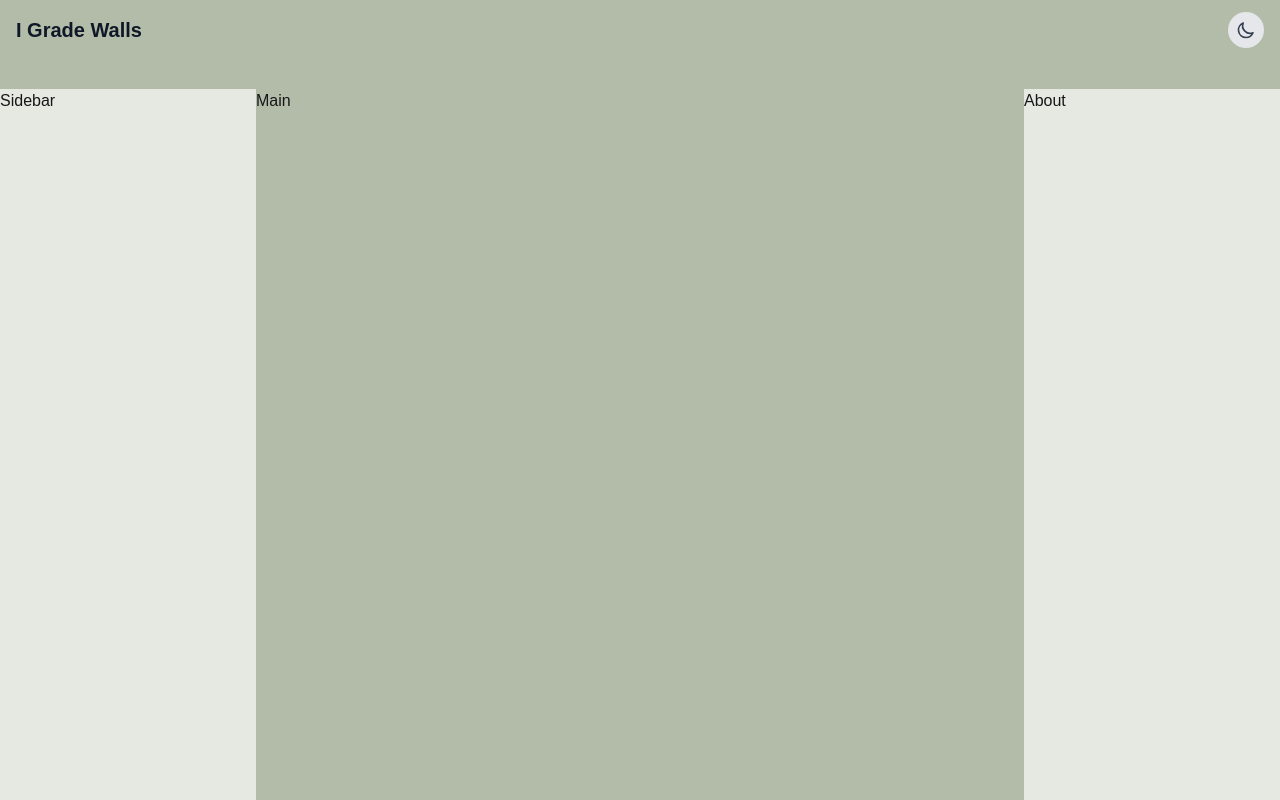
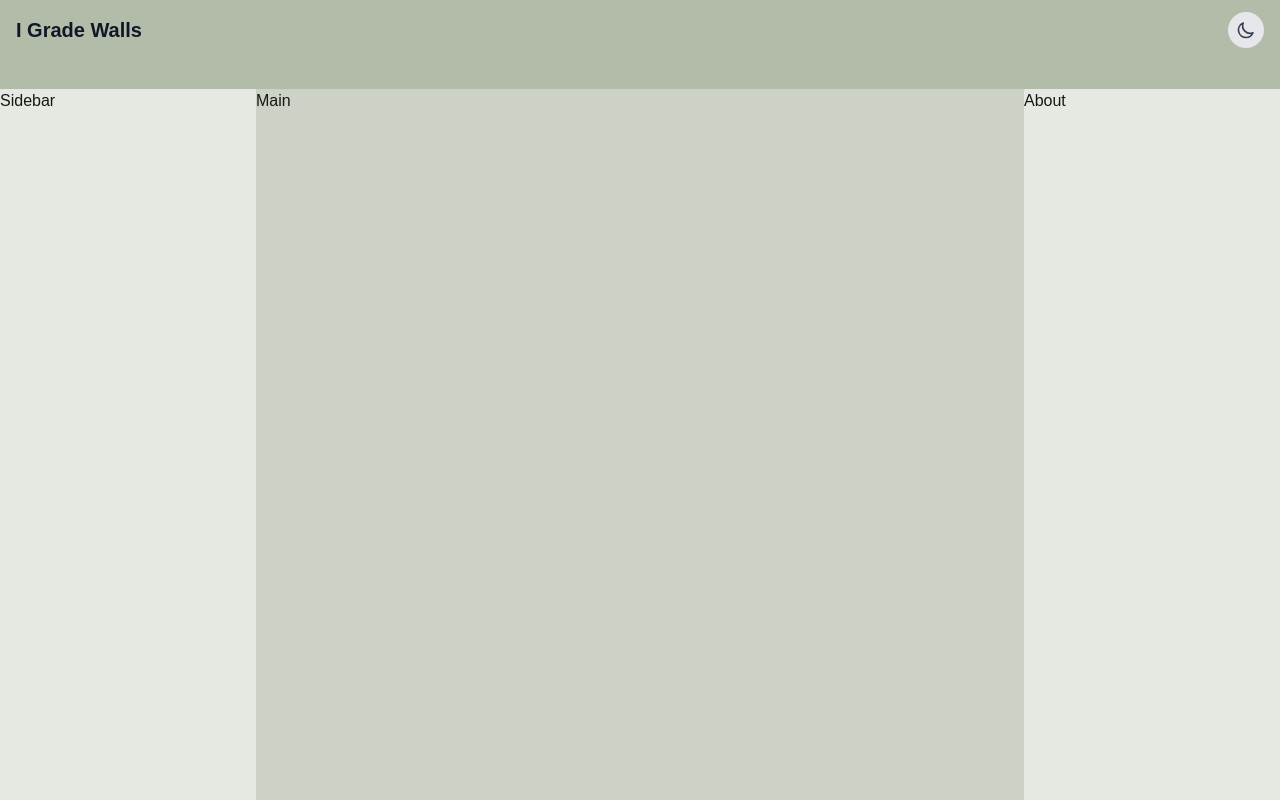
Before and after one commit to Raxxius/i-grade-walls, a Next.js app: page / in a window 1280 px wide. Built offline with nearby package versions, Linux system fonts and the light colour scheme.

Commit message:
updated styling colours for background

```diff
--- a/app/globals.css
+++ b/app/globals.css
@@ -7,7 +7,7 @@
   --foreground: #171717;
   --header: #B3BCA9;
   --sidebar: #E6E9E2;
-  --main: #B3BCA9;
+  --main: #CCD2C6;
   --text: #1A1D16;
 }
 
@@ -47,7 +47,7 @@
   --foreground: #171717;
   --header: #B3BCA9;
   --sidebar: #E6E9E2;
-  --main: #B3BCA9;
+  --main: #CCD2C6;
   --text: #1A1D16;
 }
 
```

***

> _EXERCISE AIM_
Whenever a picture appears in the listing, leave it out; copy everything else exactly.

> _TASK RESULT_
Before and after one commit to Raxxius/i-grade-walls, a Next.js app: page / in a window 1280 px wide. Built offline with nearby package versions, Linux system fonts and the light colour scheme.

Commit message:
updated styling colours for background

```diff
--- a/app/globals.css
+++ b/app/globals.css
@@ -7,7 +7,7 @@
   --foreground: #171717;
   --header: #B3BCA9;
   --sidebar: #E6E9E2;
-  --main: #B3BCA9;
+  --main: #CCD2C6;
   --text: #1A1D16;
 }
 
@@ -47,7 +47,7 @@
   --foreground: #171717;
   --header: #B3BCA9;
   --sidebar: #E6E9E2;
-  --main: #B3BCA9;
+  --main: #CCD2C6;
   --text: #1A1D16;
 }
 
```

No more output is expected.